_Records for the exercise_.

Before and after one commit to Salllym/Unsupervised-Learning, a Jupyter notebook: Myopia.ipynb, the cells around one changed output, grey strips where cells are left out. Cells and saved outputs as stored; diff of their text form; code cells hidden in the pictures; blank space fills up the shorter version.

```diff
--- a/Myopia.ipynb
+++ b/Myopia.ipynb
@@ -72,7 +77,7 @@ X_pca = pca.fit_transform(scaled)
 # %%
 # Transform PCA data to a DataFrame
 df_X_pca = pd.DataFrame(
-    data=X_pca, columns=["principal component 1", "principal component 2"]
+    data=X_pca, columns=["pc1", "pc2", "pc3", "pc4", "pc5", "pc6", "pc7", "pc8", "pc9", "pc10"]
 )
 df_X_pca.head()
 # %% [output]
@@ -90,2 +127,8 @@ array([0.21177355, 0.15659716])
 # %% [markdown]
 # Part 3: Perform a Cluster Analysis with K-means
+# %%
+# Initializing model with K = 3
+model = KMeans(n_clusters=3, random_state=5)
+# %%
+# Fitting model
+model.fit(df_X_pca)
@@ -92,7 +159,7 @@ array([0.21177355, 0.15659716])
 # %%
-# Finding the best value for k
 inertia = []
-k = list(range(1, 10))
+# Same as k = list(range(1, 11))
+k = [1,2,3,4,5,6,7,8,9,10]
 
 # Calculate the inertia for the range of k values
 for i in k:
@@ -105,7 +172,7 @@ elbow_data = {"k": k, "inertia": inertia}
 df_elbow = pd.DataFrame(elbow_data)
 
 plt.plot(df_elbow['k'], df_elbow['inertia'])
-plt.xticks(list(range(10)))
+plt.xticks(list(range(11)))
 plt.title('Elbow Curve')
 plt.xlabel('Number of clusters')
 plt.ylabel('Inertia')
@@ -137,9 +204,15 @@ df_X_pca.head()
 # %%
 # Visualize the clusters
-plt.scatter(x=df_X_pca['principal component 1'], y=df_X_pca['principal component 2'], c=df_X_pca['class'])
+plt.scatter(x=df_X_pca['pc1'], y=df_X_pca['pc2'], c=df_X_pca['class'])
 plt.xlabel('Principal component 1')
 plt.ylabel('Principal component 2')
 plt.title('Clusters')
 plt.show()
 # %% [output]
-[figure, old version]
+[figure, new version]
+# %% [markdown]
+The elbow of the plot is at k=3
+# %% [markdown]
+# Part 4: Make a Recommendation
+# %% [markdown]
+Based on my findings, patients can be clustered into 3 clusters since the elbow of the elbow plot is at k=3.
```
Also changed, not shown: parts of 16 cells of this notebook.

_How to complete this task_. Above are some records; repeat all of them exactly.

_Answer section_.
Before and after one commit to Salllym/Unsupervised-Learning, a Jupyter notebook: Myopia.ipynb, the cells around one changed output, grey strips where cells are left out. Cells and saved outputs as stored; diff of their text form; code cells hidden in the pictures; blank space fills up the shorter version.

```diff
--- a/Myopia.ipynb
+++ b/Myopia.ipynb
@@ -72,7 +77,7 @@ X_pca = pca.fit_transform(scaled)
 # %%
 # Transform PCA data to a DataFrame
 df_X_pca = pd.DataFrame(
-    data=X_pca, columns=["principal component 1", "principal component 2"]
+    data=X_pca, columns=["pc1", "pc2", "pc3", "pc4", "pc5", "pc6", "pc7", "pc8", "pc9", "pc10"]
 )
 df_X_pca.head()
 # %% [output]
@@ -90,2 +127,8 @@ array([0.21177355, 0.15659716])
 # %% [markdown]
 # Part 3: Perform a Cluster Analysis with K-means
+# %%
+# Initializing model with K = 3
+model = KMeans(n_clusters=3, random_state=5)
+# %%
+# Fitting model
+model.fit(df_X_pca)
@@ -92,7 +159,7 @@ array([0.21177355, 0.15659716])
 # %%
-# Finding the best value for k
 inertia = []
-k = list(range(1, 10))
+# Same as k = list(range(1, 11))
+k = [1,2,3,4,5,6,7,8,9,10]
 
 # Calculate the inertia for the range of k values
 for i in k:
@@ -105,7 +172,7 @@ elbow_data = {"k": k, "inertia": inertia}
 df_elbow = pd.DataFrame(elbow_data)
 
 plt.plot(df_elbow['k'], df_elbow['inertia'])
-plt.xticks(list(range(10)))
+plt.xticks(list(range(11)))
 plt.title('Elbow Curve')
 plt.xlabel('Number of clusters')
 plt.ylabel('Inertia')
@@ -137,9 +204,15 @@ df_X_pca.head()
 # %%
 # Visualize the clusters
-plt.scatter(x=df_X_pca['principal component 1'], y=df_X_pca['principal component 2'], c=df_X_pca['class'])
+plt.scatter(x=df_X_pca['pc1'], y=df_X_pca['pc2'], c=df_X_pca['class'])
 plt.xlabel('Principal component 1')
 plt.ylabel('Principal component 2')
 plt.title('Clusters')
 plt.show()
 # %% [output]
-[figure, old version]
+[figure, new version]
+# %% [markdown]
+The elbow of the plot is at k=3
+# %% [markdown]
+# Part 4: Make a Recommendation
+# %% [markdown]
+Based on my findings, patients can be clustered into 3 clusters since the elbow of the elbow plot is at k=3.
```
Also changed, not shown: parts of 16 cells of this notebook.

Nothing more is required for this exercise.